WHAT THIS TASK INVOLVES = Only the pictures are to be omitted; every entry beneath should otherwise be duplicated exactly.

[Before-and-after page screenshots]
-- -- --

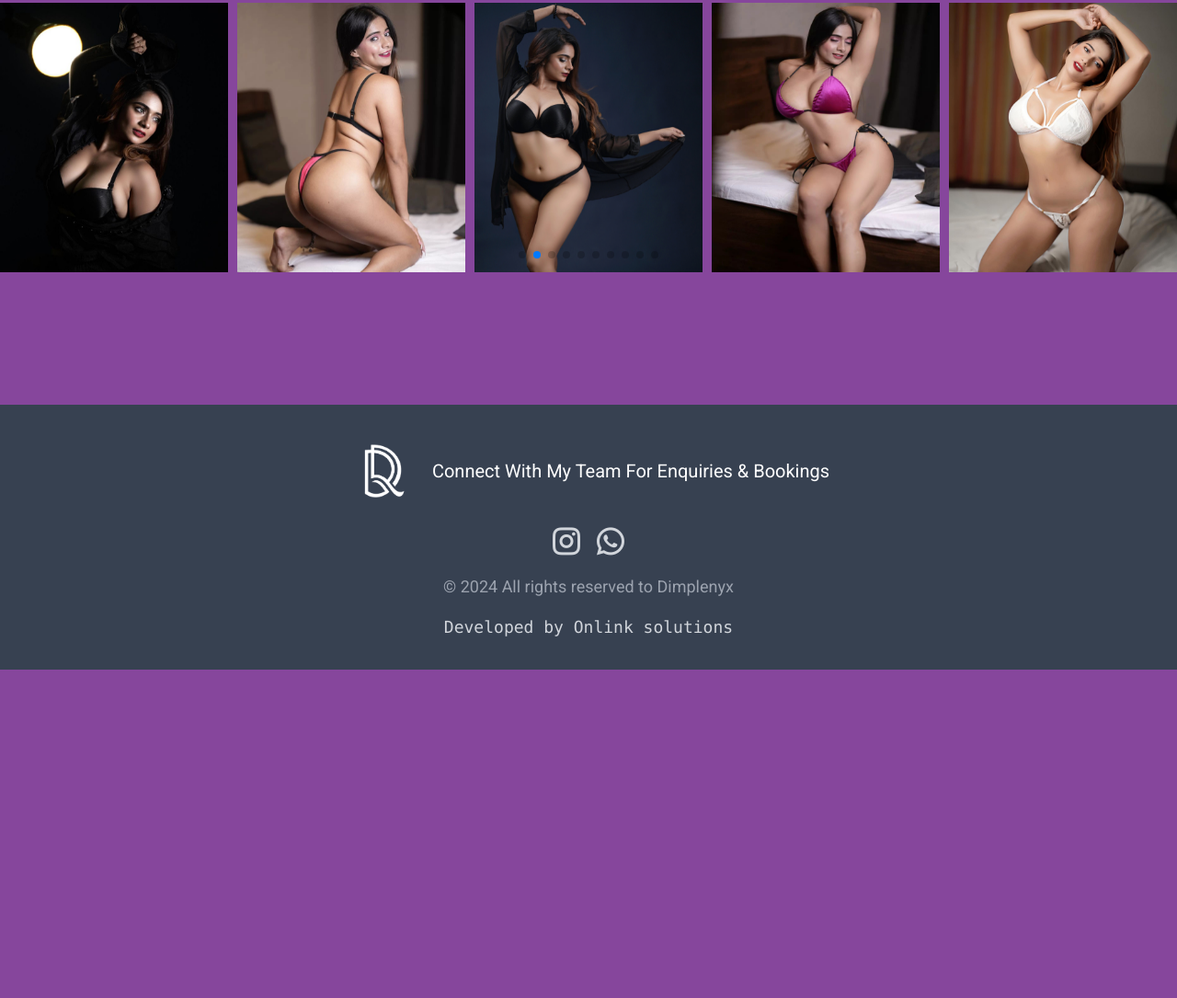
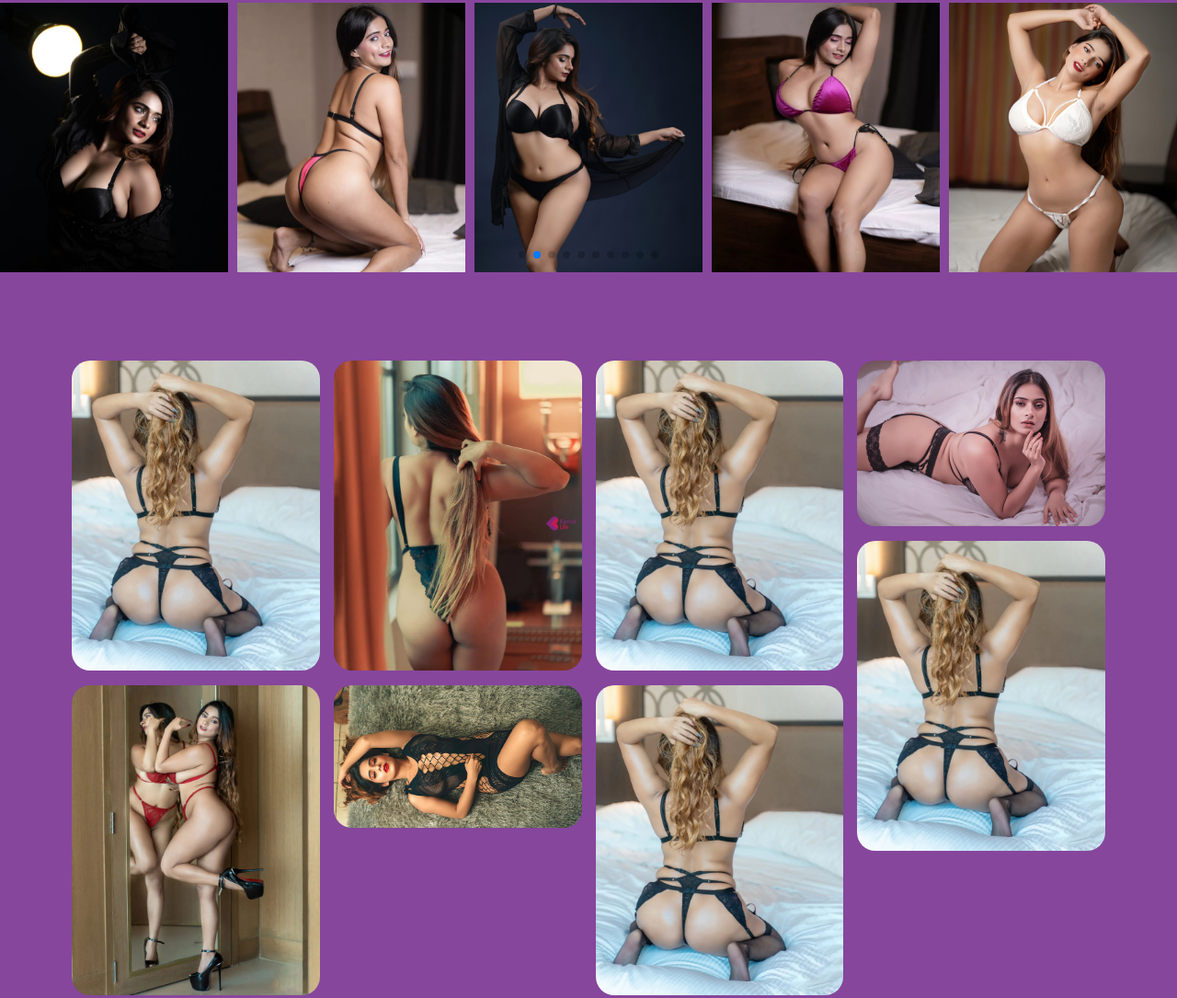
Before and after one commit to onlinksolution/dimple_nyx, a website: page index.html in a window 1280 px wide. Shown: the part 1487-2572 px from the top of the page at 92% size. Before the commit the page ends 2215 px from the top, so only its background shows below. Drawn offline with nearby package versions, Linux system fonts and the light colour scheme.

Commit message:
Update index.html

```diff
--- a/index.html
+++ b/index.html
@@ -82,11 +82,13 @@
           <h3 class="text-3xl md:text-4xl">Welcome to <br> Dipshikha Roy Official</h3>
           <div class="flex flex-col gap-5 text-center">
             <div class="mt-8 md:mt-0">
-              <a href="https://joinmy.app/posts/dimple_nyx" class="px-6 py-4 text-xl bg-primary">Unlock unseen photos & videos</a>
+              <a href="https://joinmy.app/posts/dimple_nyx" class="px-6 py-4 text-lg bg-primary">Unlock unseen photos &
+                videos</a>
             </div>
 
             <div class="mt-5">
-              <a href="https://dipshikharoy.joinmy.app/" class="px-6 py-4 text-xl bg-secondary">Become a premium member</a>
+              <a href="https://dipshikharoy.joinmy.app/" class="px-6 py-4 text-xl bg-secondary">Become a premium
+                member</a>
             </div>
           </div>
         </div>
@@ -113,11 +115,26 @@
       </div>
     </section>
 
-    <section class="py-12">
+  </main>
 
-    </section>
+  <section class="py-12">
+    <div class="containerr">
 
-  </main>
+      <div class="app">
+        <div class="card">
+          <img src="src/img/img-gallery/img_1.jpeg">
+          <img src="src/img/img-gallery/img_2.jpeg">
+          <img src="src/img/img-gallery/img_3.jpeg">
+          <img src="src/img/hero-img/img_1.jpg">
+          <img src="src/img/img-gallery/img_1.jpeg">
+          <img src="src/img/img-gallery/img_1.jpeg">
+          <img src="src/img/hero-img/img_2.jpg">
+          <img src="src/img/img-gallery/img_1.jpeg">
+        </div>
+      </div>
+
+    </div>
+  </section>
 
   <footer class="bg-gray-700">
     <div class="grid gap-4 py-8 containerr">
@@ -128,7 +145,8 @@
 
       <div class="grid gap-4">
         <div class="flex justify-center gap-3 text-center">
-          <a href="https://www.instagram.com/dimple_nyx/"><i class="text-4xl text-gray-300 ri-instagram-line hover:text-white"></i></a>
+          <a href="https://www.instagram.com/dimple_nyx/"><i
+              class="text-4xl text-gray-300 ri-instagram-line hover:text-white"></i></a>
           <a href="#"><i class="text-4xl text-gray-300 ri-whatsapp-line hover:text-white"></i></a>
         </div>
         <p class="text-lg text-center text-gray-400 font-primary">&copy; 2024 All rights reserved to Dimplenyx</p>
```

-- -- --

RESULT =
Before and after one commit to onlinksolution/dimple_nyx, a website: page index.html in a window 1280 px wide. Shown: the part 1487-2572 px from the top of the page at 92% size. Before the commit the page ends 2215 px from the top, so only its background shows below. Drawn offline with nearby package versions, Linux system fonts and the light colour scheme.

Commit message:
Update index.html

```diff
--- a/index.html
+++ b/index.html
@@ -82,11 +82,13 @@
           <h3 class="text-3xl md:text-4xl">Welcome to <br> Dipshikha Roy Official</h3>
           <div class="flex flex-col gap-5 text-center">
             <div class="mt-8 md:mt-0">
-              <a href="https://joinmy.app/posts/dimple_nyx" class="px-6 py-4 text-xl bg-primary">Unlock unseen photos & videos</a>
+              <a href="https://joinmy.app/posts/dimple_nyx" class="px-6 py-4 text-lg bg-primary">Unlock unseen photos &
+                videos</a>
             </div>
 
             <div class="mt-5">
-              <a href="https://dipshikharoy.joinmy.app/" class="px-6 py-4 text-xl bg-secondary">Become a premium member</a>
+              <a href="https://dipshikharoy.joinmy.app/" class="px-6 py-4 text-xl bg-secondary">Become a premium
+                member</a>
             </div>
           </div>
         </div>
@@ -113,11 +115,26 @@
       </div>
     </section>
 
-    <section class="py-12">
+  </main>
 
-    </section>
+  <section class="py-12">
+    <div class="containerr">
 
-  </main>
+      <div class="app">
+        <div class="card">
+          <img src="src/img/img-gallery/img_1.jpeg">
+          <img src="src/img/img-gallery/img_2.jpeg">
+          <img src="src/img/img-gallery/img_3.jpeg">
+          <img src="src/img/hero-img/img_1.jpg">
+          <img src="src/img/img-gallery/img_1.jpeg">
+          <img src="src/img/img-gallery/img_1.jpeg">
+          <img src="src/img/hero-img/img_2.jpg">
+          <img src="src/img/img-gallery/img_1.jpeg">
+        </div>
+      </div>
+
+    </div>
+  </section>
 
   <footer class="bg-gray-700">
     <div class="grid gap-4 py-8 containerr">
@@ -128,7 +145,8 @@
 
       <div class="grid gap-4">
         <div class="flex justify-center gap-3 text-center">
-          <a href="https://www.instagram.com/dimple_nyx/"><i class="text-4xl text-gray-300 ri-instagram-line hover:text-white"></i></a>
+          <a href="https://www.instagram.com/dimple_nyx/"><i
+              class="text-4xl text-gray-300 ri-instagram-line hover:text-white"></i></a>
           <a href="#"><i class="text-4xl text-gray-300 ri-whatsapp-line hover:text-white"></i></a>
         </div>
         <p class="text-lg text-center text-gray-400 font-primary">&copy; 2024 All rights reserved to Dimplenyx</p>
```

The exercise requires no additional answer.